- [PROBLEM DETAILS]: For this task, output every entry below exactly and omit the pictures.

[Opening SUPPLIED MATERIAL section]

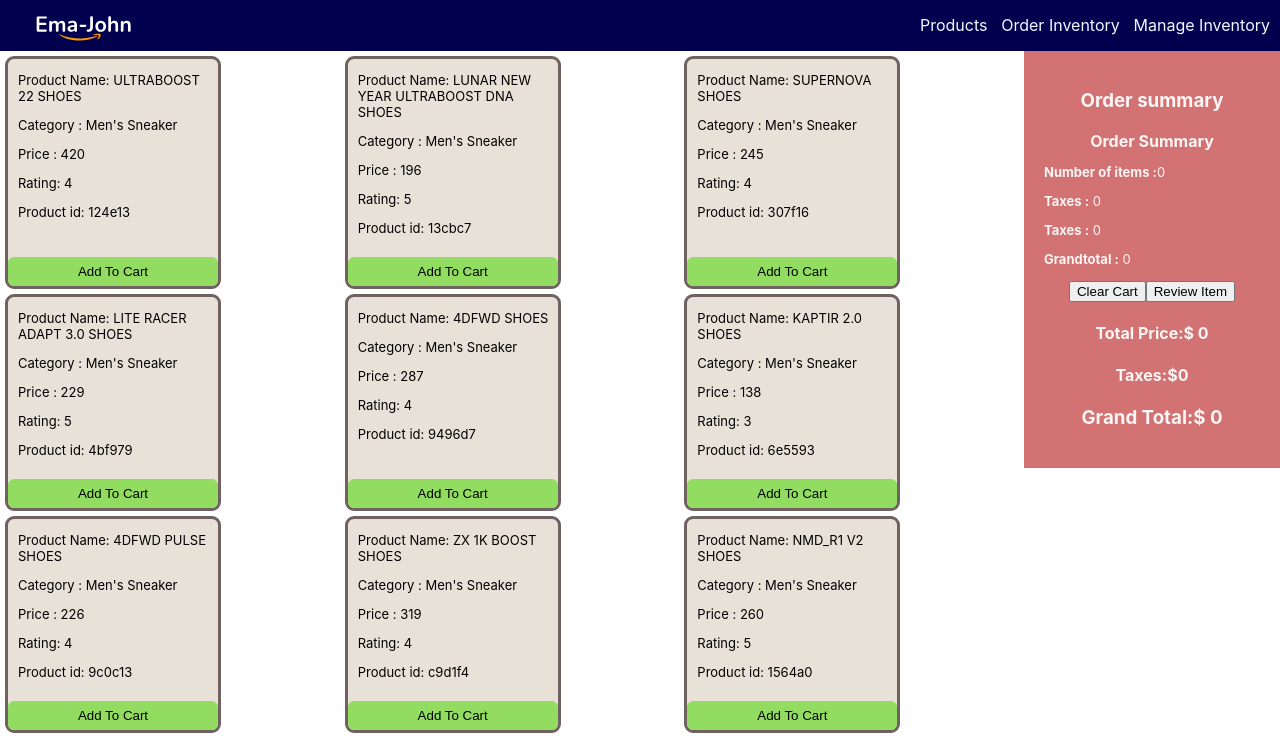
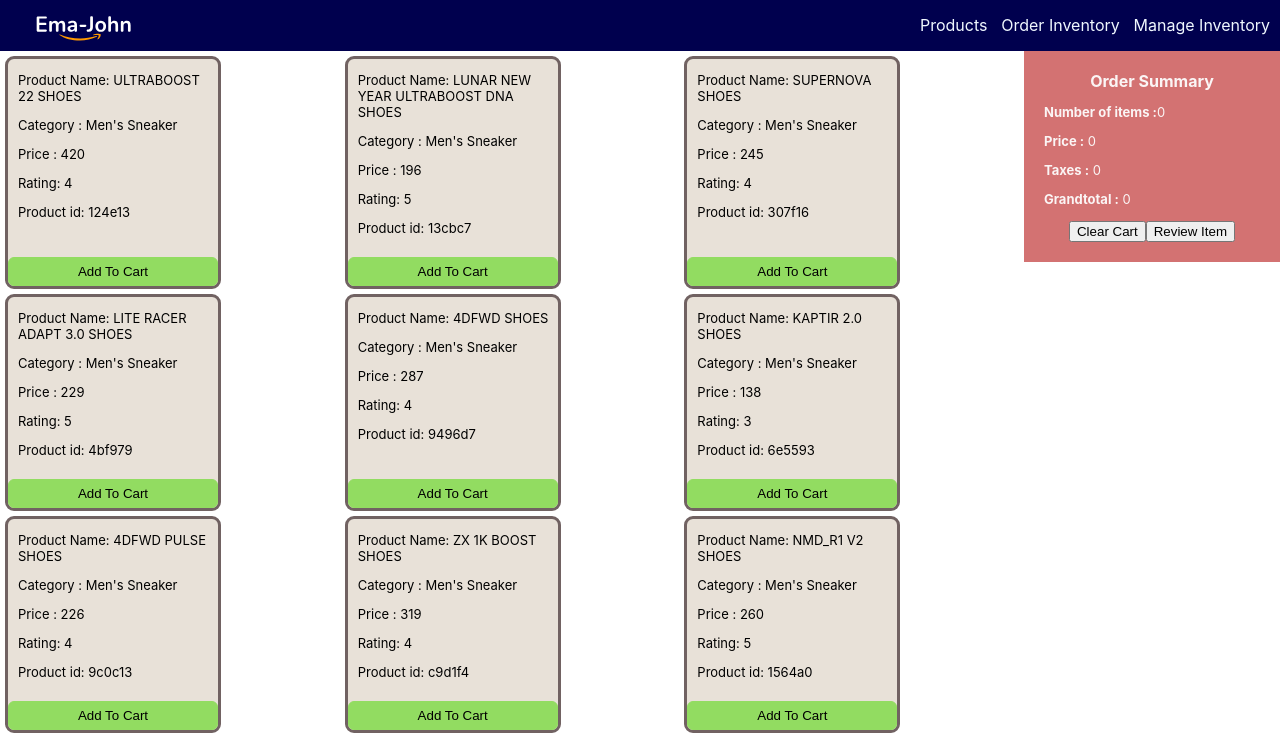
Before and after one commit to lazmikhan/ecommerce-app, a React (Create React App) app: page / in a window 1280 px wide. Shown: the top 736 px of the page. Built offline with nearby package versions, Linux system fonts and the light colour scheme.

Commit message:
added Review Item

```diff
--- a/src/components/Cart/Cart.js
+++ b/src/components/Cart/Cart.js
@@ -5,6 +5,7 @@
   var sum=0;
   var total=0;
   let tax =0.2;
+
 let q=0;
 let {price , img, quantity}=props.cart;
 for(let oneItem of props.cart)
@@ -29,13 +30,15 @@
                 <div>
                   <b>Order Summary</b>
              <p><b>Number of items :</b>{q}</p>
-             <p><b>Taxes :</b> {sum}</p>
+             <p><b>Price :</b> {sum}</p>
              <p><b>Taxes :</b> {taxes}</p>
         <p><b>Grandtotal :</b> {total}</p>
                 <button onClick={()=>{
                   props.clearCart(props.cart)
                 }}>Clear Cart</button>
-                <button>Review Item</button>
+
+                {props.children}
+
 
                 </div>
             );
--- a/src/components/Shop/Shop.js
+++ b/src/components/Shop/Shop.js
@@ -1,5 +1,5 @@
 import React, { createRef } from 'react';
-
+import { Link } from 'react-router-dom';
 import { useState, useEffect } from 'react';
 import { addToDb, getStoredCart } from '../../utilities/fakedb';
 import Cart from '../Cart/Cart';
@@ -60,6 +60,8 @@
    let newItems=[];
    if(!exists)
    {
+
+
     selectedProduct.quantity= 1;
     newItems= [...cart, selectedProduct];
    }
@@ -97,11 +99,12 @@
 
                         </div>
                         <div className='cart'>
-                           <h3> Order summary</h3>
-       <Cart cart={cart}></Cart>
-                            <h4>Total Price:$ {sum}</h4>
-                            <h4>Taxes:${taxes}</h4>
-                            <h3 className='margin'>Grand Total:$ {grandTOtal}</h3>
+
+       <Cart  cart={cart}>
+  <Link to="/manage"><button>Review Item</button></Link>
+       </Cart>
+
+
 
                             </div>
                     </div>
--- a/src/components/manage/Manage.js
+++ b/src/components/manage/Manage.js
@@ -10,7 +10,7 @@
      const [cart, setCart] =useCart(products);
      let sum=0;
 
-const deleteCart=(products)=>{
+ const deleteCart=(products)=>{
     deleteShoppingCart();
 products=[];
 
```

[Closing SUPPLIED MATERIAL section]

- [RESPONSE TO THE EXERCISE]:
Before and after one commit to lazmikhan/ecommerce-app, a React (Create React App) app: page / in a window 1280 px wide. Shown: the top 736 px of the page. Built offline with nearby package versions, Linux system fonts and the light colour scheme.

Commit message:
added Review Item

```diff
--- a/src/components/Cart/Cart.js
+++ b/src/components/Cart/Cart.js
@@ -5,6 +5,7 @@
   var sum=0;
   var total=0;
   let tax =0.2;
+
 let q=0;
 let {price , img, quantity}=props.cart;
 for(let oneItem of props.cart)
@@ -29,13 +30,15 @@
                 <div>
                   <b>Order Summary</b>
              <p><b>Number of items :</b>{q}</p>
-             <p><b>Taxes :</b> {sum}</p>
+             <p><b>Price :</b> {sum}</p>
              <p><b>Taxes :</b> {taxes}</p>
         <p><b>Grandtotal :</b> {total}</p>
                 <button onClick={()=>{
                   props.clearCart(props.cart)
                 }}>Clear Cart</button>
-                <button>Review Item</button>
+
+                {props.children}
+
 
                 </div>
             );
--- a/src/components/Shop/Shop.js
+++ b/src/components/Shop/Shop.js
@@ -1,5 +1,5 @@
 import React, { createRef } from 'react';
-
+import { Link } from 'react-router-dom';
 import { useState, useEffect } from 'react';
 import { addToDb, getStoredCart } from '../../utilities/fakedb';
 import Cart from '../Cart/Cart';
@@ -60,6 +60,8 @@
    let newItems=[];
    if(!exists)
    {
+
+
     selectedProduct.quantity= 1;
     newItems= [...cart, selectedProduct];
    }
@@ -97,11 +99,12 @@
 
                         </div>
                         <div className='cart'>
-                           <h3> Order summary</h3>
-       <Cart cart={cart}></Cart>
-                            <h4>Total Price:$ {sum}</h4>
-                            <h4>Taxes:${taxes}</h4>
-                            <h3 className='margin'>Grand Total:$ {grandTOtal}</h3>
+
+       <Cart  cart={cart}>
+  <Link to="/manage"><button>Review Item</button></Link>
+       </Cart>
+
+
 
                             </div>
                     </div>
--- a/src/components/manage/Manage.js
+++ b/src/components/manage/Manage.js
@@ -10,7 +10,7 @@
      const [cart, setCart] =useCart(products);
      let sum=0;
 
-const deleteCart=(products)=>{
+ const deleteCart=(products)=>{
     deleteShoppingCart();
 products=[];
 
```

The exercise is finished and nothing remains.